11
Aug 15

Chip Card ATM ‘Shimmer’ Found in Mexico

Fraud experts in Mexico have discovered an unusual ATM skimming device that can be inserted into the mouth of the cash machine’s card acceptance slot and used to read data directly off of chip-enabled credit or debit cards.

The device pictured below is a type of skimmer known as a “shimmer,” so named because it acts a shim that sits between the chip on the card and the chip reader in the ATM — recording the data on the chip as it is read by the ATM.

This card 'shimming' device is made to read chip-enabled cards and can be inserted directly into the ATM's card acceptance slot.

This card ‘shimming’ device is made to read chip-enabled cards and can be inserted directly into the ATM’s card acceptance slot.

The chip reading component includes the eight gold rectangular leads seen on the right side of this device; the electronics that power the data storage on the shimmer can be seen in black at the top of the image.

According to information from Damage Control S.A., a security and investigations company based in Mexico, this device was found inside a Diebold Opteva 520 with Dip reader (the kind of card reader that requires you to briefly insert your card and then quickly remove it). The device is inserted from the outside of the ATM and no access is required to the ATM internals.
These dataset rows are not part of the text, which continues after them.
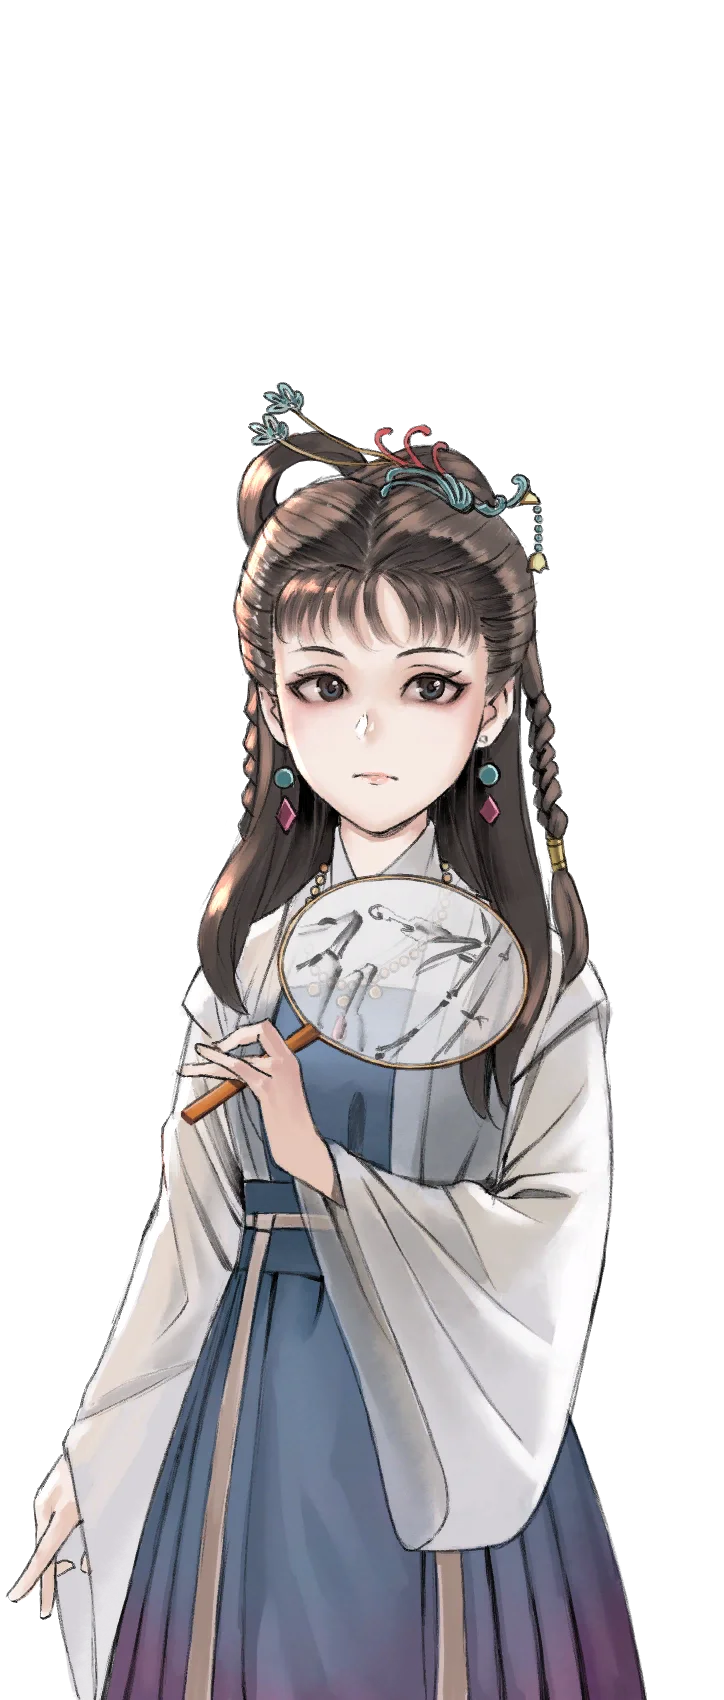
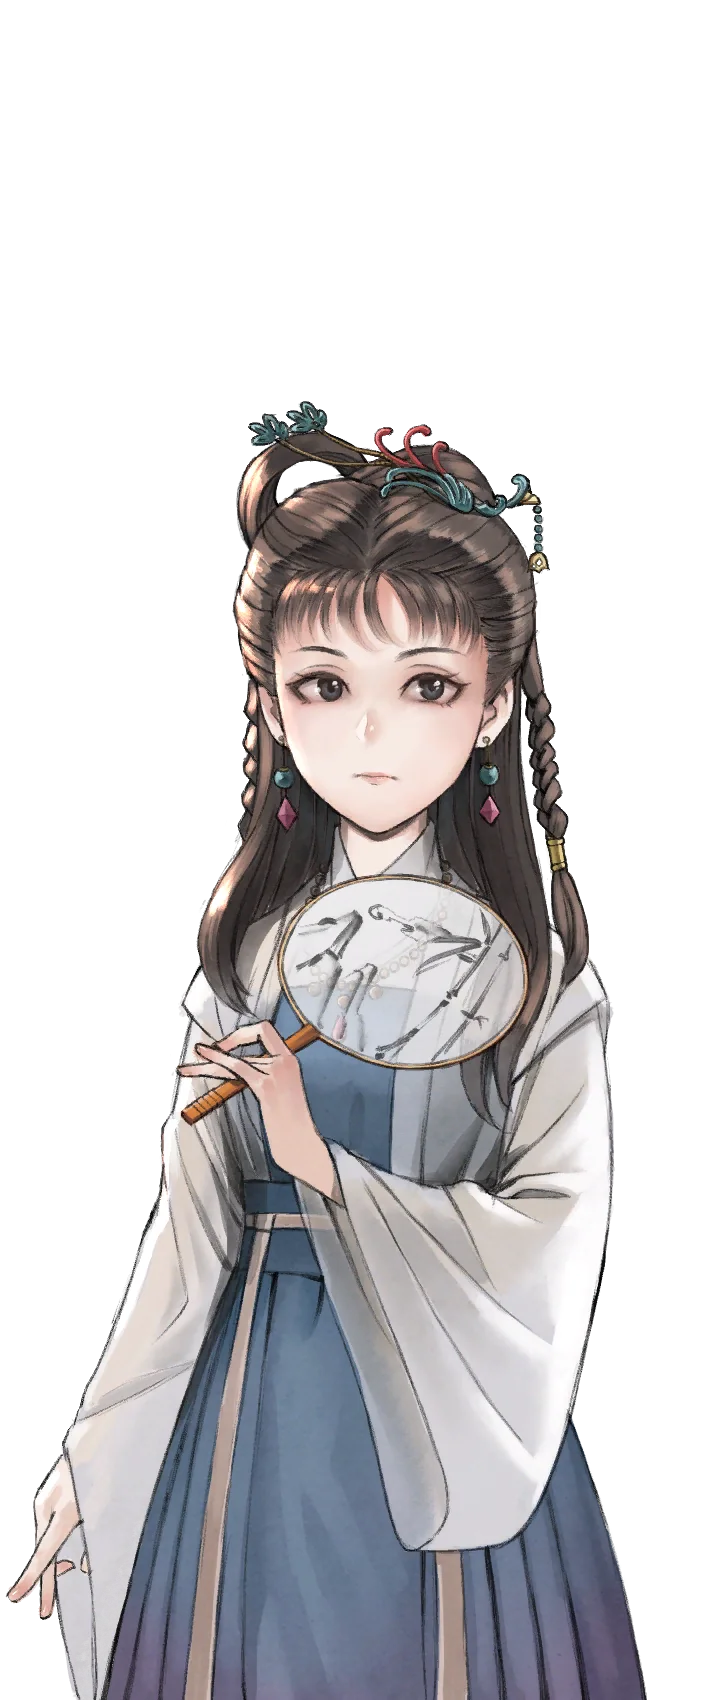
孟仙謠補上 8 個表情分頁並換新版立繪

diff --git a/docs/people/characters/special831.md b/docs/people/characters/special831.md
@@ -34,12 +34,12 @@ tags:
 					[[瑞笙]] (郎君)
 				</ChTd>
 			</ChTr>
-    			<ChTr>
+			<ChTr>
 				<ChTd position='center'>
 					[[趙方]] (外祖父)
 				</ChTd>
-            </ChTr>
-    			<ChTr>
+			</ChTr>
+			<ChTr>
 				<ChTd position='center'>
 					孟珙 (四哥)
 				</ChTd>
@@ -50,6 +50,38 @@ tags:
 				</ChTd>
 			</ChTr>
 		</ChTable>
+	</ChTab>
+	<ChTab title="微笑">
+		<Ch src='/images/characters/special831/laugh1.webp' position='center'/>
+		<ChName nameZh='微笑' nameEn='Smile' position='right' />
+	</ChTab>
+	<ChTab title="汗顏">
+		<Ch src='/images/characters/special831/nervous1.webp' position='center'/>
+		<ChName nameZh='汗顏' nameEn='Sweating' position='right' />
+	</ChTab>
+	<ChTab title="驚慌">
+		<Ch src='/images/characters/special831/nervous2.webp' position='center'/>
+		<ChName nameZh='驚慌' nameEn='Panic' position='right' />
+	</ChTab>
+	<ChTab title="害羞">
+		<Ch src='/images/characters/special831/shy.webp' position='center'/>
+		<ChName nameZh='害羞' nameEn='Shy' position='right' />
+	</ChTab>
+	<ChTab title="不悅">
+		<Ch src='/images/characters/special831/angry1.webp' position='center'/>
+		<ChName nameZh='不悅' nameEn='Displeased' position='right' />
+	</ChTab>
+	<ChTab title="生氣">
+		<Ch src='/images/characters/special831/angry2.webp' position='center'/>
+		<ChName nameZh='生氣' nameEn='Angry' position='right' />
+	</ChTab>
+	<ChTab title="哭泣">
+		<Ch src='/images/characters/special831/sad.webp' position='center'/>
+		<ChName nameZh='哭泣' nameEn='Cry' position='right' />
+	</ChTab>
+	<ChTab title="喝醉">
+		<Ch src='/images/characters/special831/drunk.webp' position='center'/>
+		<ChName nameZh='喝醉' nameEn='Drunk' position='right' />
 	</ChTab>
 </ChTabs>
 <br><br>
Damage Control, which disseminated the information via a service called CrimeDex, didn’t say whether this shimmer was accompanied by a component to steal card PINs, such as a hidden camera or PIN pad overlay.

Here’s a look at what this thing looks like while it’s sitting inside a compromised ATM’s reader (notice how the chip-reading components shown in the first image are obscured in this one by the ATM’s chip reader): Continue reading →


18
Dec 12

Point-of-Sale Skimmers: No Charge…Yet

If you hand your credit or debit card to a merchant who is using a wireless point-of-sale (POS) device, you may want to later verify that the charge actually went through. A top vendor of POS skimmers ships devices that will print out “transaction approved” receipts, even though the machine is offline and is merely recording the customer’s card data and PIN for future fraudulent use.

This skimmer seller is a major vendor on one of the Underweb’s most active fraud forums. Being a “verified” vendor on this fraud forum — which comes with the stamp of approval from the forum administrators, thus, enhancing the seller’s reputation — costs $5,000 annually. But this seller can make back his investment with just two sales, and judging from the volume of communications he receives from forum members, business is brisk.

This miscreant sells two classes of pre-hacked wireless Verifone POS devices: The Verifone vx670, which he sells for $2,900 plus shipping, and a Verifone vx510, which can be had for $2,500. Below is a video he posted to youtube.com showing a hacked version of the vx510 printing out a fake transaction approval receipt.

From the seller’s pitch: “POS is ‘fake’ and stores D+P [card data and PIN], prints out approved receipt or can be setup for connection error. Software to decrypt the data is provided. It keeps d+p inside memory for manual retrieval via USB cable.”

These types of hacked POS systems, known as “offline POS skimmers” in the Underweb, are marketed for suggested use by miscreants employed in seasonal or temporary work, such as in restaurants, bars or retail establishments.

Continue reading →